WHAT THE EXERCISE ASKS. Each record needs to be echoed exactly; can you do that?

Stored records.
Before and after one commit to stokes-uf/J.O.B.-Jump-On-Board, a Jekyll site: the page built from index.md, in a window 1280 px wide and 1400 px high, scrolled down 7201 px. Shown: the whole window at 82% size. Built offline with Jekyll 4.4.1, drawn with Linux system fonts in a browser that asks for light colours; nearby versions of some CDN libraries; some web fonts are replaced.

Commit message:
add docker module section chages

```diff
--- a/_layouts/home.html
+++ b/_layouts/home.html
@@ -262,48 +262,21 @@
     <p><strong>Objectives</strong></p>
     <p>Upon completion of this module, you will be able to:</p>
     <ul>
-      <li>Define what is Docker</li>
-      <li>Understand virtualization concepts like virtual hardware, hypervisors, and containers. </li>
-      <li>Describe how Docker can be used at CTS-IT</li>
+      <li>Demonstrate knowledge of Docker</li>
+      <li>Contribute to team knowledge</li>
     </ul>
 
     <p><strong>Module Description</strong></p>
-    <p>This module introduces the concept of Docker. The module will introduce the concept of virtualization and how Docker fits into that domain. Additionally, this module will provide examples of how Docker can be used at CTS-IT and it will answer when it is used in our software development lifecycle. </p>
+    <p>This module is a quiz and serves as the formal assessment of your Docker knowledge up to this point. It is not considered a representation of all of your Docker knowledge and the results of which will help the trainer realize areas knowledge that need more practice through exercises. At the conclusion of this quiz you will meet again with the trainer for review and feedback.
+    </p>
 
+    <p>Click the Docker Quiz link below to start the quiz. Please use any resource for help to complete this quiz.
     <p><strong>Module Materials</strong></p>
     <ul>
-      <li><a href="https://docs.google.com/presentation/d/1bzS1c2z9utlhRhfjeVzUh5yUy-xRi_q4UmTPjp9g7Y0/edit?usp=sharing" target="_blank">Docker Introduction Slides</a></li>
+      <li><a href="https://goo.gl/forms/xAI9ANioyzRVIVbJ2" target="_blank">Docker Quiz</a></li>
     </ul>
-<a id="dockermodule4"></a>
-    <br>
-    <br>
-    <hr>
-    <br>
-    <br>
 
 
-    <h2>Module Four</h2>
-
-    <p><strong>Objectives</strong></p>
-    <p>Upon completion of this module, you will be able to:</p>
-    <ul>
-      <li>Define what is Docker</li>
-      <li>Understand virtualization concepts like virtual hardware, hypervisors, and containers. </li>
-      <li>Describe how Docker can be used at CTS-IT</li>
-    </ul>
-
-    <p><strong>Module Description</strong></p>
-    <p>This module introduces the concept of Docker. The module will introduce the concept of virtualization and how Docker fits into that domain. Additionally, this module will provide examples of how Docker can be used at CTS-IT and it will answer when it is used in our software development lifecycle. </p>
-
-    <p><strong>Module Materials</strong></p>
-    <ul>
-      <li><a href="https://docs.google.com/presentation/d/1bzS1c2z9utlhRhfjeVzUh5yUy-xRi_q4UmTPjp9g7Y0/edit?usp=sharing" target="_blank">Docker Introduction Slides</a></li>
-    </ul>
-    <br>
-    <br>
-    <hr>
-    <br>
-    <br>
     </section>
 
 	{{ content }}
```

WRITTEN ANSWER.
Before and after one commit to stokes-uf/J.O.B.-Jump-On-Board, a Jekyll site: the page built from index.md, in a window 1280 px wide and 1400 px high, scrolled down 7201 px. Shown: the whole window at 82% size. Built offline with Jekyll 4.4.1, drawn with Linux system fonts in a browser that asks for light colours; nearby versions of some CDN libraries; some web fonts are replaced.

Commit message:
add docker module section chages

```diff
--- a/_layouts/home.html
+++ b/_layouts/home.html
@@ -262,48 +262,21 @@
     <p><strong>Objectives</strong></p>
     <p>Upon completion of this module, you will be able to:</p>
     <ul>
-      <li>Define what is Docker</li>
-      <li>Understand virtualization concepts like virtual hardware, hypervisors, and containers. </li>
-      <li>Describe how Docker can be used at CTS-IT</li>
+      <li>Demonstrate knowledge of Docker</li>
+      <li>Contribute to team knowledge</li>
     </ul>
 
     <p><strong>Module Description</strong></p>
-    <p>This module introduces the concept of Docker. The module will introduce the concept of virtualization and how Docker fits into that domain. Additionally, this module will provide examples of how Docker can be used at CTS-IT and it will answer when it is used in our software development lifecycle. </p>
+    <p>This module is a quiz and serves as the formal assessment of your Docker knowledge up to this point. It is not considered a representation of all of your Docker knowledge and the results of which will help the trainer realize areas knowledge that need more practice through exercises. At the conclusion of this quiz you will meet again with the trainer for review and feedback.
+    </p>
 
+    <p>Click the Docker Quiz link below to start the quiz. Please use any resource for help to complete this quiz.
     <p><strong>Module Materials</strong></p>
     <ul>
-      <li><a href="https://docs.google.com/presentation/d/1bzS1c2z9utlhRhfjeVzUh5yUy-xRi_q4UmTPjp9g7Y0/edit?usp=sharing" target="_blank">Docker Introduction Slides</a></li>
+      <li><a href="https://goo.gl/forms/xAI9ANioyzRVIVbJ2" target="_blank">Docker Quiz</a></li>
     </ul>
-<a id="dockermodule4"></a>
-    <br>
-    <br>
-    <hr>
-    <br>
-    <br>
 
 
-    <h2>Module Four</h2>
-
-    <p><strong>Objectives</strong></p>
-    <p>Upon completion of this module, you will be able to:</p>
-    <ul>
-      <li>Define what is Docker</li>
-      <li>Understand virtualization concepts like virtual hardware, hypervisors, and containers. </li>
-      <li>Describe how Docker can be used at CTS-IT</li>
-    </ul>
-
-    <p><strong>Module Description</strong></p>
-    <p>This module introduces the concept of Docker. The module will introduce the concept of virtualization and how Docker fits into that domain. Additionally, this module will provide examples of how Docker can be used at CTS-IT and it will answer when it is used in our software development lifecycle. </p>
-
-    <p><strong>Module Materials</strong></p>
-    <ul>
-      <li><a href="https://docs.google.com/presentation/d/1bzS1c2z9utlhRhfjeVzUh5yUy-xRi_q4UmTPjp9g7Y0/edit?usp=sharing" target="_blank">Docker Introduction Slides</a></li>
-    </ul>
-    <br>
-    <br>
-    <hr>
-    <br>
-    <br>
     </section>
 
 	{{ content }}
```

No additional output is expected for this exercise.